The LS1 EFI requires significant fuel pressure to run properly and I have considered a number of options. One was to use my stock Studebaker tank and run an inline pump, I did not choose this because I thought the external pump would be noisy and since the stock tank is not baffled I could encounter fuel starvation problems. Another was to use an intank pump and modify the Studebaker tank for it too fit. The Studebaker tank was too shallow for the pump in stock form, so I would have to put a sump in it to make it deeper. The option I chose instead was to purchase a tank from Tanks Inc that is designed for a 49-52 Chevy. This tank is baffled and also is set up to use their own high performance in tank pump. I like the idea of having the pump in the tank, I believe the fuel will cool and quiet the pump some and this combination is designed to work together so that is one less think to have to figure out. The Tanks Inc will take the sending unit that works with my Dolphin Gauge so that is another plus. The filler is in the correct corner of the tank though I will have to do some fabrication to get the filler neck fitted. I will cover mounting in the next segment.
Well I have the Sandersons now and have tried some fittings. As expected the passenger side fits just fine. The drivers side fits about like I expected, I ordered them expecting to have to move the first pipe and possibly the second one a little bit. You can see they would work fine if I could just start at the second port, LOL. I may still move the motor back some to make this easier and then notch the crossmember for alternator clearance. Though that would take some extra work, I believe it may be the best solution. Stay tuned.
Well the good news is the we positioned the motor far enough forward so the alternator fits with just the right amount of clearance. The bad news is moving the motor forward has made the exhaust -- steering conflict much worse. I had a street rod club member, who is pretty good at modifying and fabricating headers, come over and we brainstormed our (actually MY) options. The passenger side shorty header fits just fine, but the drivers side has the collector totally on top of the steering box. The 3/4 of an inch the motor moved forward to gain clearance for the alternator has had a huge impact. There is no way that header will work and none of the cast iron manifolds I have will fit either. I have searched the various LS1 header vendors looking for one that has a collector pretty far back and found that Sanderson has one that looks pretty good. So I have ordered the Sanderson headers, got a pretty decent deal for the base metal versions.

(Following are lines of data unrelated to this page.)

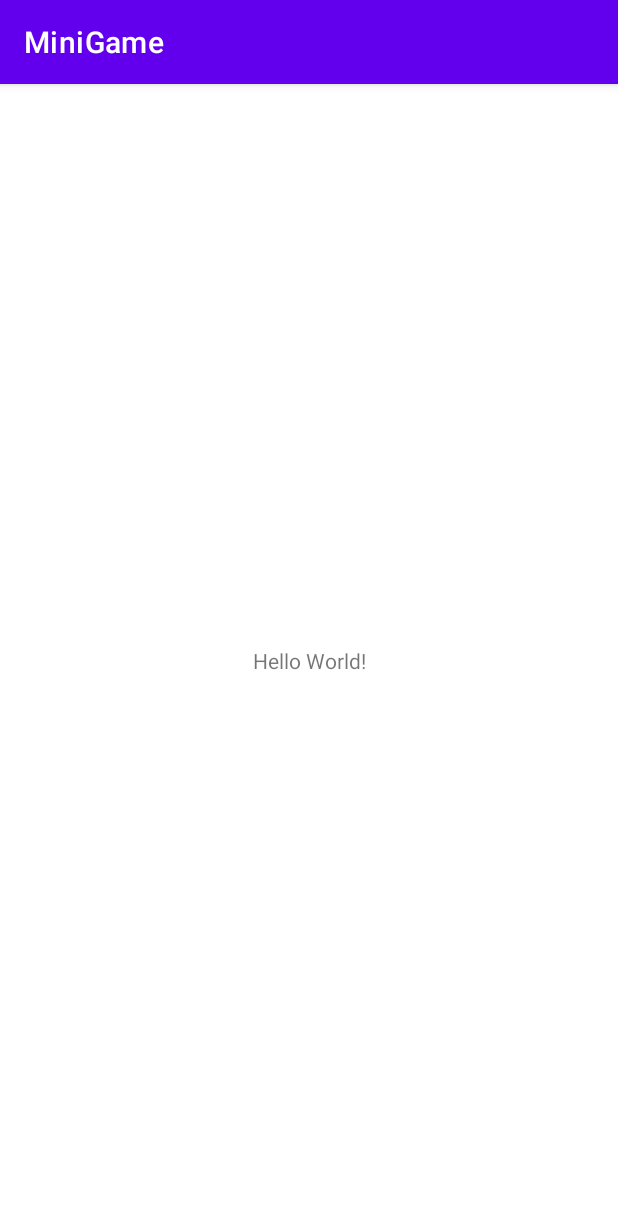
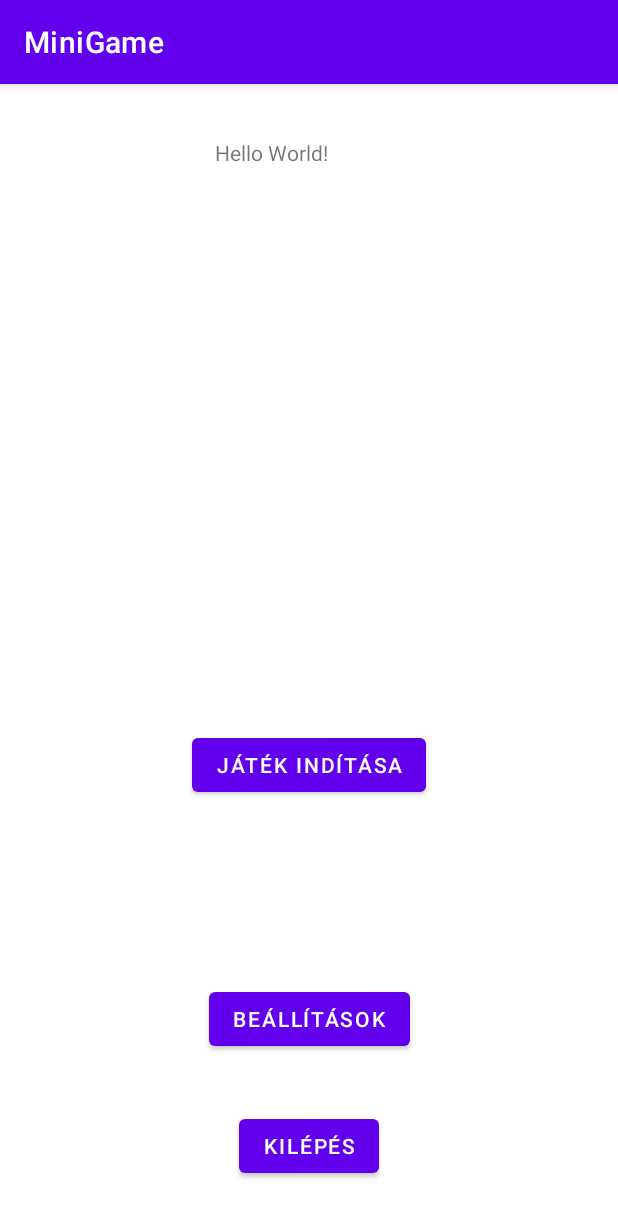
Before and after one commit to CsonkaDavid/Alberlet-Mini-Project, an Android app: the screen it shows after launch (MainActivity), on a phone screen of 412 x 824 dp. Shown: the top 1217 px of the screen. Run offline under Robolectric (Android 15) with nearby library versions, the phone set to English and light mode, and no system bars.

Commit message:
Gombok létrehozása a főmenüben

```diff
--- a/app/app/src/main/java/net/alberlet/minigame/MainActivity.java
+++ b/app/app/src/main/java/net/alberlet/minigame/MainActivity.java
@@ -2,7 +2,9 @@ package net.alberlet.minigame;
 
 import androidx.appcompat.app.AppCompatActivity;
 
+import android.content.Intent;
 import android.os.Bundle;
+import android.view.View;
 
 public class MainActivity extends AppCompatActivity {
 
@@ -11,4 +13,20 @@ public class MainActivity extends AppCompatActivity {
         super.onCreate(savedInstanceState);
         setContentView(R.layout.activity_main);
     }
+
+    public void onGameStartButtonClick(View view) {
+        Intent intent = new Intent(this, MainActivity.class);
+        startActivity(intent);
+    }
+
+    public void onSettingsButtonClick(View view) {
+        Intent intent = new Intent(this, MainActivity.class);
+        startActivity(intent);
+    }
+
+    public void onQuitButtonClick(View view) {
+        Intent intent = new Intent(this, MainActivity.class);
+        startActivity(intent);
+
+    }
 }
--- a/app/app/src/main/res/layout/activity_main.xml
+++ b/app/app/src/main/res/layout/activity_main.xml
@@ -7,12 +7,48 @@
     tools:context=".MainActivity">
 
     <TextView
-        android:layout_width="wrap_content"
-        android:layout_height="wrap_content"
+        android:id="@+id/textView"
+        android:layout_width="125dp"
+        android:layout_height="51dp"
         android:text="Hello World!"
         app:layout_constraintBottom_toBottomOf="parent"
         app:layout_constraintEnd_toEndOf="parent"
         app:layout_constraintStart_toStartOf="parent"
-        app:layout_constraintTop_toTopOf="parent" />
+        app:layout_constraintTop_toTopOf="parent"
+        app:layout_constraintVertical_bias="0.05" />
+
+    <Button
+        android:id="@+id/game_start"
+        android:layout_width="wrap_content"
+        android:layout_height="wrap_content"
+        android:layout_marginTop="52dp"
+        android:onClick="onGameStartButtonClick"
+        android:text="Játék indítása"
+        app:layout_constraintBottom_toBottomOf="parent"
+        app:layout_constraintEnd_toEndOf="parent"
+        app:layout_constraintStart_toStartOf="parent"
+        app:layout_constraintTop_toBottomOf="@+id/textView" />
+
+    <Button
+        android:id="@+id/settings"
+        android:layout_width="wrap_content"
+        android:layout_height="wrap_content"
+        android:onClick="onSettingsButtonClick"
+        android:text="Beállítások"
+        app:layout_constraintBottom_toBottomOf="parent"
+        app:layout_constraintEnd_toEndOf="parent"
+        app:layout_constraintStart_toStartOf="parent"
+        app:layout_constraintTop_toBottomOf="@+id/game_start" />
+
+    <Button
+        android:id="@+id/quit"
+        android:layout_width="wrap_content"
+        android:layout_height="wrap_content"
+        android:onClick="onQuitButtonClick"
+        android:text="Kilépés"
+        app:layout_constraintBottom_toBottomOf="parent"
+        app:layout_constraintEnd_toEndOf="parent"
+        app:layout_constraintStart_toStartOf="parent"
+        app:layout_constraintTop_toBottomOf="@+id/settings" />
 
 </androidx.constraintlayout.widget.ConstraintLayout>
```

Once we have them modified, I can send them back to Sanderson and they will ceramic coat them for me for $120. Not a bad deal at all.
Here you can see the motor sitting in place with the frame mounts just sitting on the frame, the next two photos show the frame mounts bolted in place. In the stock location there is additional steel plate inside the crossmember to reinforce the bolt hole area. The location I was going to bolt to had no such reinforcement. My solution was to take some 3/16 steel plate and cut it to fit the area behind the crossmember then use the frame mounts to mark hole locations for the bolts. Once that was done, I put the bolts in the backing plates and welded them in place. This served two purposes, the area these would have to come up though inside the crossmember is very difficult to access, so having the bolts welded to the plate kept them from falling out and also eliminated the need to get a wrench on them when I went to tighten them up. You can see the frame mounts bolted in place and the primer on them that I used to mark the locations,
The fabricated frame mounts were welded in place so out came the cut off tool and the angle grinder. They came off pretty cleanly with no damage to the frame crossmember. I found stock Nova mounts on-line and they came quickly. The next step involved bolting the motor mounts to the engine, then the frame mounts to the motor mounts and lowering the whole thing into place to determine the best position. One of the other fitment challenges is the alternator which is mounted low on the drivers side with the standard F-body brackets. I want to retain the stock serpentine set up if I can. That places the alternator very close to the crossmember. If I can get it to fit without having to notch the frame I would like to do that. With the help of a friend we were able to get the motor placed just right so the alternator fit. I then took some primer and sprayed around the frame mounts to mark their location, pulled the motor out and drilled holes to mount the frame. Remember that the subframe has been narrowed, so the stock hole locations will not work.